▶ _Work task_
Among the lines of the records below, copy those that hold the word "still".

##### Given data

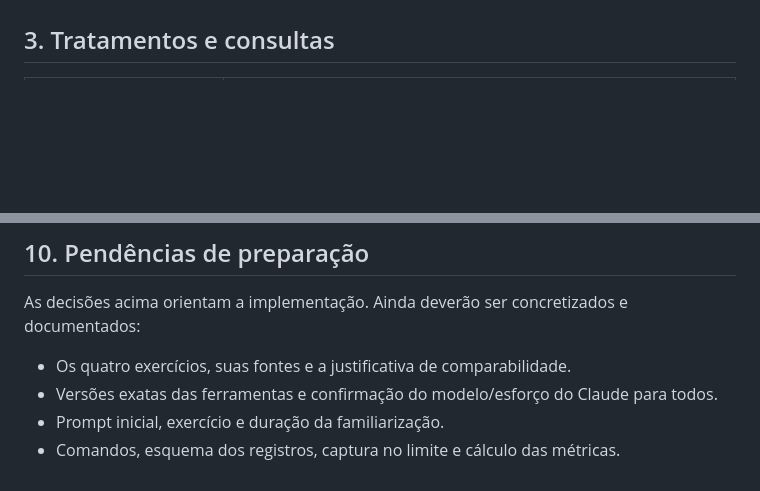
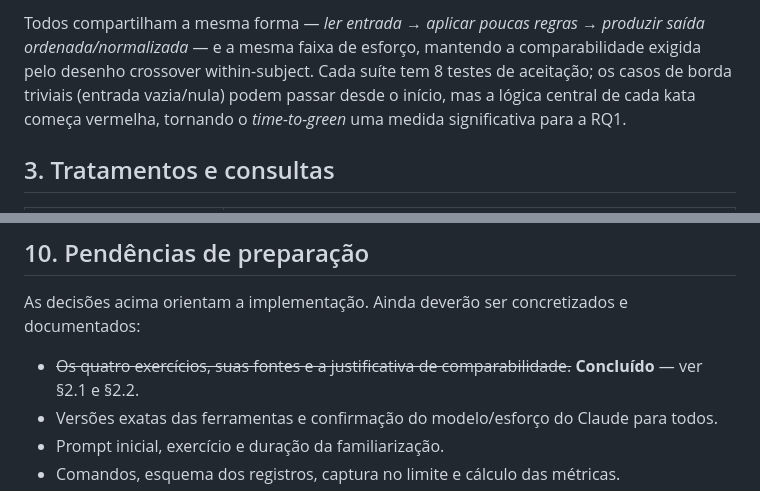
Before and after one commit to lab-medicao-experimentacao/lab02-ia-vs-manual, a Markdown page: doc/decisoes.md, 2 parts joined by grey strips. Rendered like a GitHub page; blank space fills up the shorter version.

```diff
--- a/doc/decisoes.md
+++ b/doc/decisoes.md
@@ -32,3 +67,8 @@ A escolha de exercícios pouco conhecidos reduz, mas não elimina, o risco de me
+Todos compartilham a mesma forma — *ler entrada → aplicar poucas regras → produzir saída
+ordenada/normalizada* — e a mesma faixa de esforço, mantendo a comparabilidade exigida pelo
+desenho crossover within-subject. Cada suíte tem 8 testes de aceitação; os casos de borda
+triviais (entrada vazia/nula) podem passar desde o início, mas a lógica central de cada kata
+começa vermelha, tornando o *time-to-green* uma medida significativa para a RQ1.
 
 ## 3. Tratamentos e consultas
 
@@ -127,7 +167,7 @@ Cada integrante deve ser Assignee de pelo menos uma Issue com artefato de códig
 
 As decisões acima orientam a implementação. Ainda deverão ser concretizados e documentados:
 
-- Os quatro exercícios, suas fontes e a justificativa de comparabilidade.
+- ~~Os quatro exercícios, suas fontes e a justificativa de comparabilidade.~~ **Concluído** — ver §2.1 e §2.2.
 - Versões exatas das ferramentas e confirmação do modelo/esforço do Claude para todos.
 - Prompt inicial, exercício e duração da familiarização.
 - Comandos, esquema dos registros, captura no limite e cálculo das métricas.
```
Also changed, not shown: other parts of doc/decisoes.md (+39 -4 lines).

##########
##### Given data

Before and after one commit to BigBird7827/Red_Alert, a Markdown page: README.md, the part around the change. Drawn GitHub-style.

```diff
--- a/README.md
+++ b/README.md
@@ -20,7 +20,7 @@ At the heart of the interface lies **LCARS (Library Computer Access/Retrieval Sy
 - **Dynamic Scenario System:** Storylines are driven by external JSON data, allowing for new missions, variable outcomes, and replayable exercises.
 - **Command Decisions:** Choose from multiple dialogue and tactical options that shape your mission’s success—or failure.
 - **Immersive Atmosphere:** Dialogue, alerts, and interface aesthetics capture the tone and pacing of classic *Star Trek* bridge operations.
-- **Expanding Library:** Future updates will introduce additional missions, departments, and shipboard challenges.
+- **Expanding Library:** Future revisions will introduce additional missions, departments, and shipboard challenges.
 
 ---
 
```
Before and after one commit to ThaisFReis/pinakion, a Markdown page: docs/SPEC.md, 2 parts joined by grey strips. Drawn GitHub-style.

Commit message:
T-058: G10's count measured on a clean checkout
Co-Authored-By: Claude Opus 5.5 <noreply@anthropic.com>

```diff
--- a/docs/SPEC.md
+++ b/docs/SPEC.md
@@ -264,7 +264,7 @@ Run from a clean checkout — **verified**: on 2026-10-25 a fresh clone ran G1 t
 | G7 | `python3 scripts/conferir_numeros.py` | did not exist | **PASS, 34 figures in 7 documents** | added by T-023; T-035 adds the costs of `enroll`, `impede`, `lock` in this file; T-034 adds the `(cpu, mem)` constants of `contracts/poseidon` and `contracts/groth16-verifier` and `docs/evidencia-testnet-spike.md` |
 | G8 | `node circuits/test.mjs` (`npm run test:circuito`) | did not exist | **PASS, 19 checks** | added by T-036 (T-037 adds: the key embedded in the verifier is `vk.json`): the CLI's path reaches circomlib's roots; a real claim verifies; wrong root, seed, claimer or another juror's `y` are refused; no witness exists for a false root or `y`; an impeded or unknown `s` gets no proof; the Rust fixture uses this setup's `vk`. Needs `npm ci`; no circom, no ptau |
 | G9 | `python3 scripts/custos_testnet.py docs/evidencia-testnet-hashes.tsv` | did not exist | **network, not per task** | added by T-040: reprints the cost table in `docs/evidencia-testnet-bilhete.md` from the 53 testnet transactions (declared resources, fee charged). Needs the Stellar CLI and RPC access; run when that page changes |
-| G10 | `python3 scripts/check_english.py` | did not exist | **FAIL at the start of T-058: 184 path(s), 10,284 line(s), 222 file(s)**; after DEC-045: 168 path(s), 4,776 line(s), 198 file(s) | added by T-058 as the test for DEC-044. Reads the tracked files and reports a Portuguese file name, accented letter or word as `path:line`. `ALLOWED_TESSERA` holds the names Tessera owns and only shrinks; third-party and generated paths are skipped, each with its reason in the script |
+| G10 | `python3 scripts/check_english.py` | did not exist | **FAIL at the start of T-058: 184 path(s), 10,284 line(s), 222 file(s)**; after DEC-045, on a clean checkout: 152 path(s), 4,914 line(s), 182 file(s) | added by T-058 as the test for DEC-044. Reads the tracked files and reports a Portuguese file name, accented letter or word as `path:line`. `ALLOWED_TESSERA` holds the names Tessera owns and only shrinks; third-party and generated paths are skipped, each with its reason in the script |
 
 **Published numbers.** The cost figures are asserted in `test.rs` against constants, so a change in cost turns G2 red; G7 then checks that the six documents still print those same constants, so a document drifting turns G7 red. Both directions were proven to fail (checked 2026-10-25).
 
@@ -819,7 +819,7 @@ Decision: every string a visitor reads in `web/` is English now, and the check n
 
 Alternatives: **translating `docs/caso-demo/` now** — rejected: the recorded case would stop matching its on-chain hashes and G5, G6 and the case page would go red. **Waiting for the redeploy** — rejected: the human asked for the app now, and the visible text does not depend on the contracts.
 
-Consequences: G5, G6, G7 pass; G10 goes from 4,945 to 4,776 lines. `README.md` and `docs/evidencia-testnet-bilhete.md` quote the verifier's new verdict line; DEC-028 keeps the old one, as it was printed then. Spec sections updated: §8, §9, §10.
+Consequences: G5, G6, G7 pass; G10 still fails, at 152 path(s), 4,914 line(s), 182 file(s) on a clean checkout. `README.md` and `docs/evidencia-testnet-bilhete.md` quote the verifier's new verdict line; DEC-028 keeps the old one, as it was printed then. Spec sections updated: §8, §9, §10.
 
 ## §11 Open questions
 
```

##########

▶ _Solution to the problem_
 **Published numbers.** The cost figures are asserted in `test.rs` against constants, so a change in cost turns G2 red; G7 then checks that the six documents still print those same constants, so a document drifting turns G7 red. Both directions were proven to fail (checked 2026-10-25).
+Consequences: G5, G6, G7 pass; G10 still fails, at 152 path(s), 4,914 line(s), 182 file(s) on a clean checkout. `README.md` and `docs/evidencia-testnet-bilhete.md` quote the verifier's new verdict line; DEC-028 keeps the old one, as it was printed then. Spec sections updated: §8, §9, §10.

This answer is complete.